Problem requirements: Report the count of lines containing the word "sheet" in the entries below, and nothing more.
:: Information provided
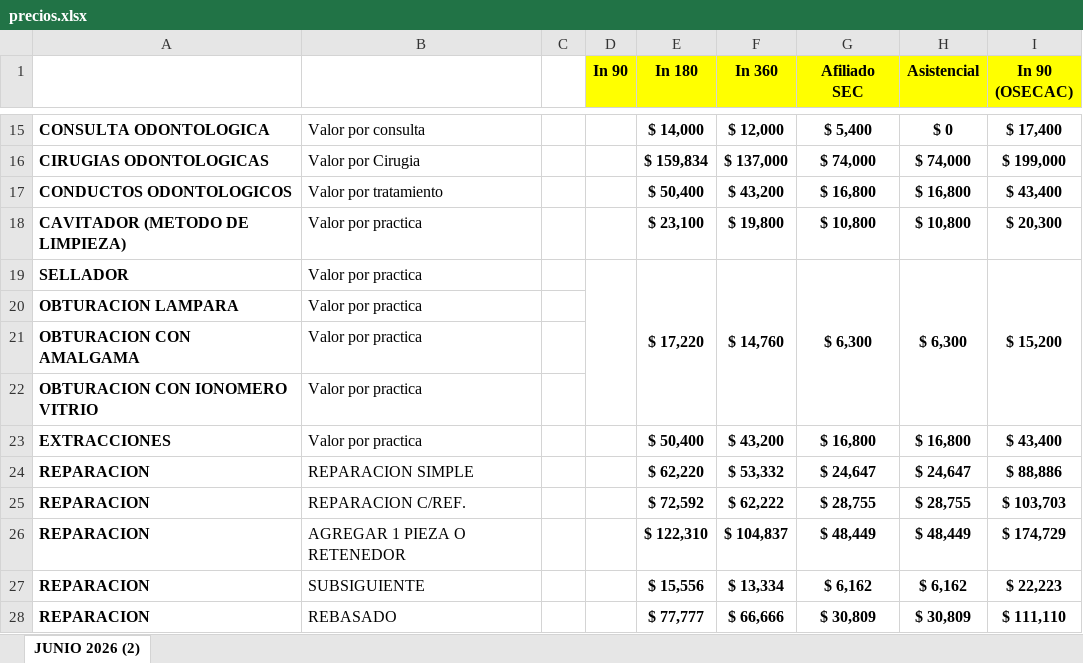
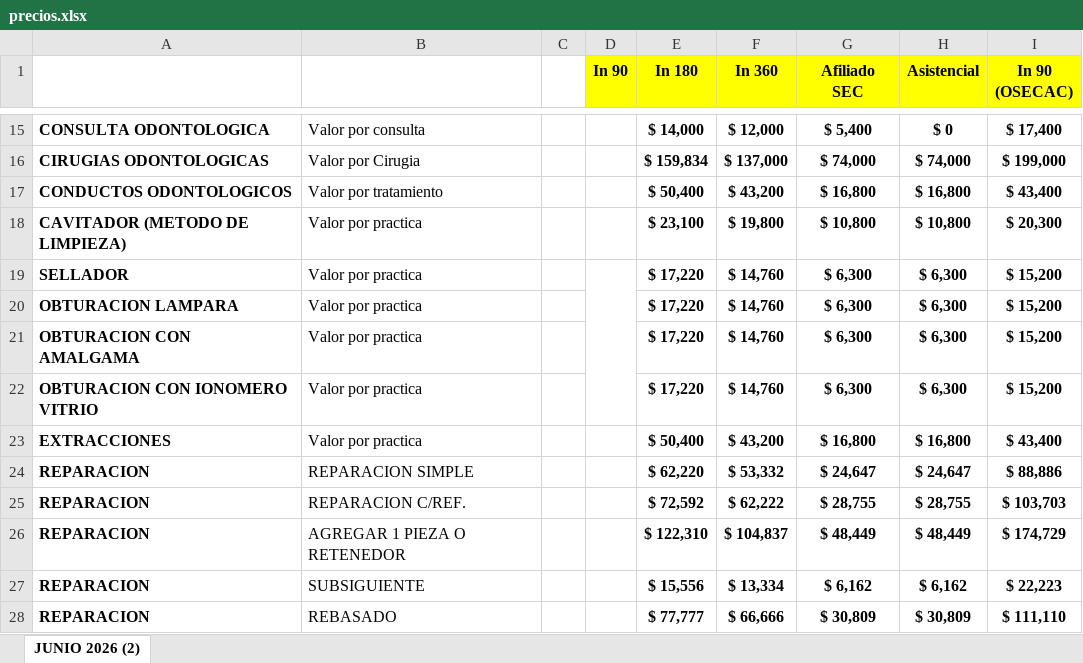
Before and after one commit to IntegraJunin/portal-operativo, an Excel workbook: precios.xlsx, sheet JUNIO 2026 (2), drawn as a sheet; only a part is shown, gaps mark what is left out; values as stored, in another font and other column widths than the file's, no borders; removed rows and columns are numbered as before the commit, all else as after; the diff covers the shown part only; the diff names each change by its address in the sheet, - before the commit and + after, or states it on an @@ line.

Commit message:
Add files via upload

```diff
--- a/precios.xlsx (sheet JUNIO 2026 (2))
+++ b/precios.xlsx (sheet JUNIO 2026 (2))
-E19:E22 merged
-F19:F22 merged
-G19:G22 merged
-H19:H22 merged
-I19:I22 merged
-row 20: OBTURACION LAMPARA | Valor por practica
-row 21: OBTURACION CON AMALGAMA | Valor por practica
-row 22: OBTURACION CON IONOMERO VITRIO | Valor por practica
+row 20: OBTURACION LAMPARA | Valor por practica |  |  | $ 17,220 | $ 14,760 | $ 6,300 | $ 6,300 | $ 15,200
+row 21: OBTURACION CON AMALGAMA | Valor por practica |  |  | $ 17,220 | $ 14,760 | $ 6,300 | $ 6,300 | $ 15,200
+row 22: OBTURACION CON IONOMERO VITRIO | Valor por practica |  |  | $ 17,220 | $ 14,760 | $ 6,300 | $ 6,300 | $ 15,200
```
Also changed, not shown: 3 added rows, 3 removed rows, 14 edited cells and merged cells elsewhere in this sheet.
::::
Exercise output: 4